**GOAL OF THE EXERCISE:** Look through the data below for the line with "Before and after one commit to teru-0529/define-table, an" and the line with "Also changed, not shown: sheet", then output those two and all lines in between, exactly as written.

[Before-and-after change records]

***

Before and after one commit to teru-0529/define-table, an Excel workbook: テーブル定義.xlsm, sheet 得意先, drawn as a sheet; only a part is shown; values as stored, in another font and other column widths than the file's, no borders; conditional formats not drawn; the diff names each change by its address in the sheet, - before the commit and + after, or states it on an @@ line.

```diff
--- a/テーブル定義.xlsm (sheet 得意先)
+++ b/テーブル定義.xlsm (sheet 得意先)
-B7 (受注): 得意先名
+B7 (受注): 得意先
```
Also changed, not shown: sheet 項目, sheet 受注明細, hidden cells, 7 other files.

***

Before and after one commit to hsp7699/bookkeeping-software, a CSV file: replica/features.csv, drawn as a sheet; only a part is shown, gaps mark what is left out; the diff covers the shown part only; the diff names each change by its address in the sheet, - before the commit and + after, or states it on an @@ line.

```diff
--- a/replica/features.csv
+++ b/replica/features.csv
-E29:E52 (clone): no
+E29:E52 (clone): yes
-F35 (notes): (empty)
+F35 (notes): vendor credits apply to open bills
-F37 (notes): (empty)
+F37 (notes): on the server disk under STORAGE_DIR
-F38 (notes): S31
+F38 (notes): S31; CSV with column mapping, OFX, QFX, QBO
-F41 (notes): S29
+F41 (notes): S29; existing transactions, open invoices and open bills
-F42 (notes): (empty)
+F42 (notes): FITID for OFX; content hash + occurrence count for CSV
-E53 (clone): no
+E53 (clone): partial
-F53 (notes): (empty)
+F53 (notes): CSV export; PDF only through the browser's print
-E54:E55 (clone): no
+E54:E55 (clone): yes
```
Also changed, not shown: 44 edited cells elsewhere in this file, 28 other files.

***

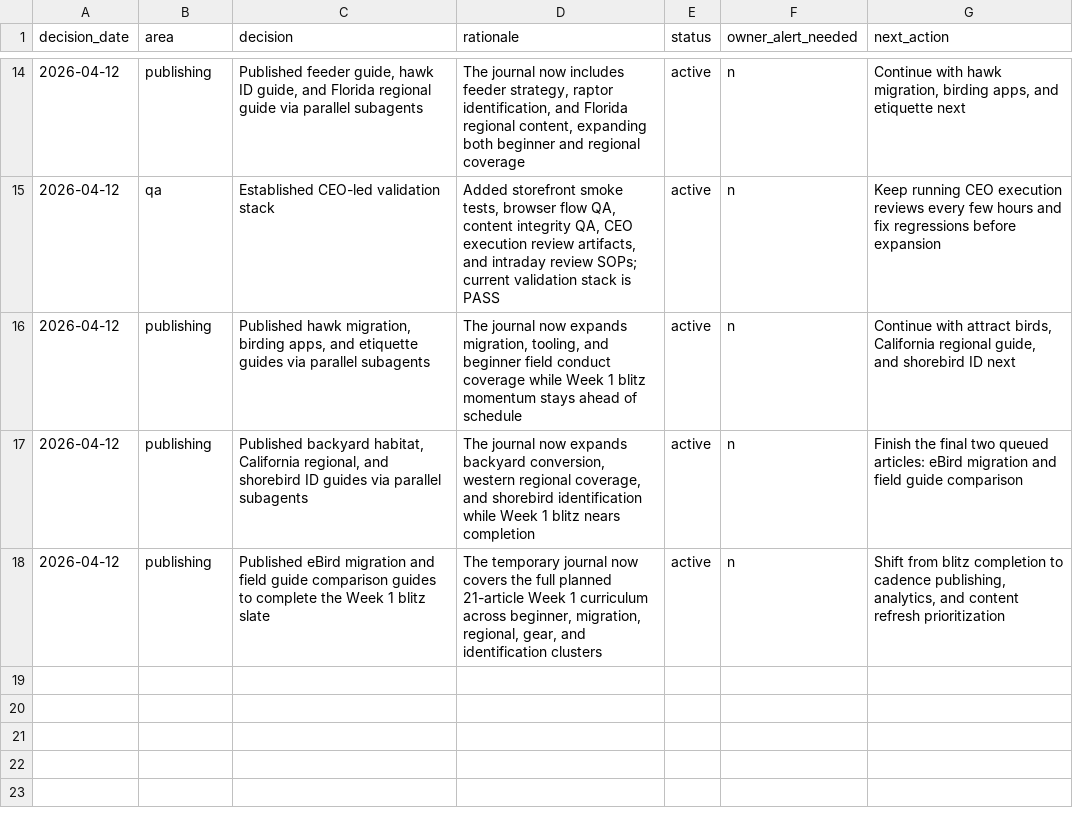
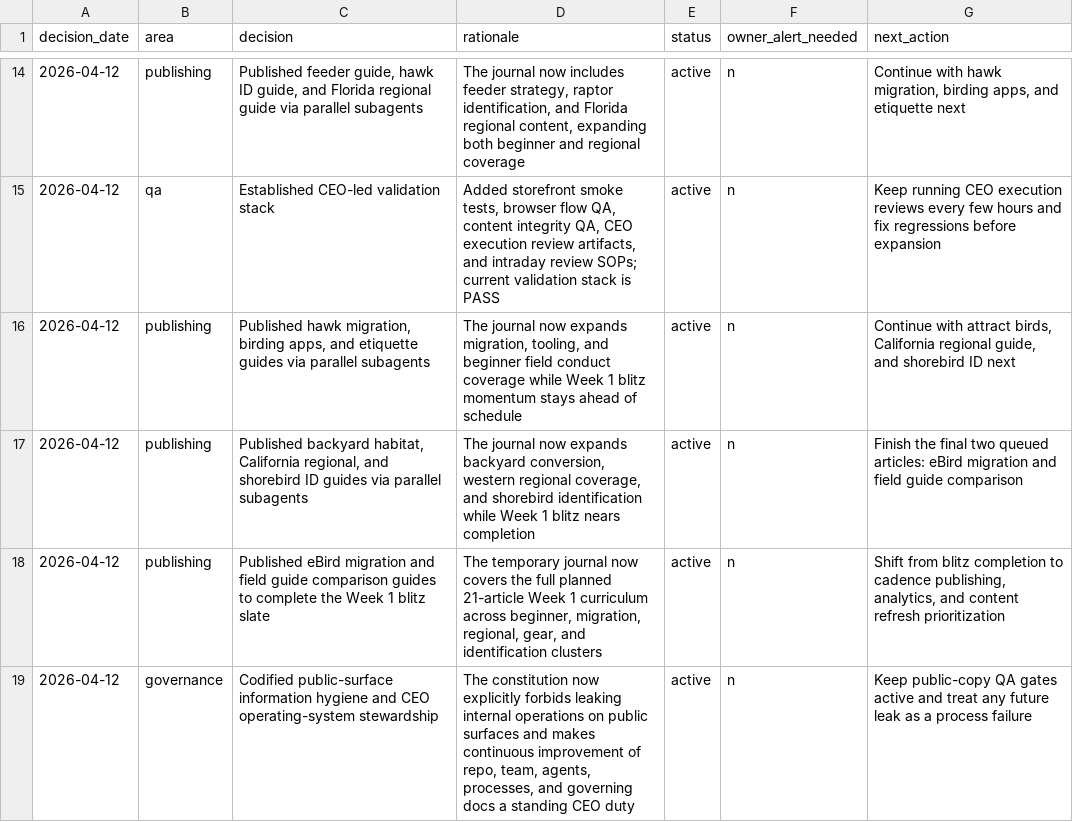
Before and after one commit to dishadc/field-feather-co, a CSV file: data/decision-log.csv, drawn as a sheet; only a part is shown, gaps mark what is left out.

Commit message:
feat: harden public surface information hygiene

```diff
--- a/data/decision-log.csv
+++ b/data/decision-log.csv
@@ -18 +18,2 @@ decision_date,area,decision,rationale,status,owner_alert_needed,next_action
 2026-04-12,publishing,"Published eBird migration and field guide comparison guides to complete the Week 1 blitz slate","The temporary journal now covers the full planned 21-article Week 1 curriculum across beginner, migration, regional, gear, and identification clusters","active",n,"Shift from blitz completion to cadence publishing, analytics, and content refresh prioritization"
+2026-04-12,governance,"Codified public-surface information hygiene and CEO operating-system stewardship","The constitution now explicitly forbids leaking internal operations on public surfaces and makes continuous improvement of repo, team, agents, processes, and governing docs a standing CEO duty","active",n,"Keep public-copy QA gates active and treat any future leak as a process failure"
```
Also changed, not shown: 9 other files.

***

**TASK SOLUTION:**
Before and after one commit to teru-0529/define-table, an Excel workbook: テーブル定義.xlsm, sheet 得意先, drawn as a sheet; only a part is shown; values as stored, in another font and other column widths than the file's, no borders; conditional formats not drawn; the diff names each change by its address in the sheet, - before the commit and + after, or states it on an @@ line.

```diff
--- a/テーブル定義.xlsm (sheet 得意先)
+++ b/テーブル定義.xlsm (sheet 得意先)
-B7 (受注): 得意先名
+B7 (受注): 得意先
```
Also changed, not shown: sheet 項目, sheet 受注明細, hidden cells, 7 other files.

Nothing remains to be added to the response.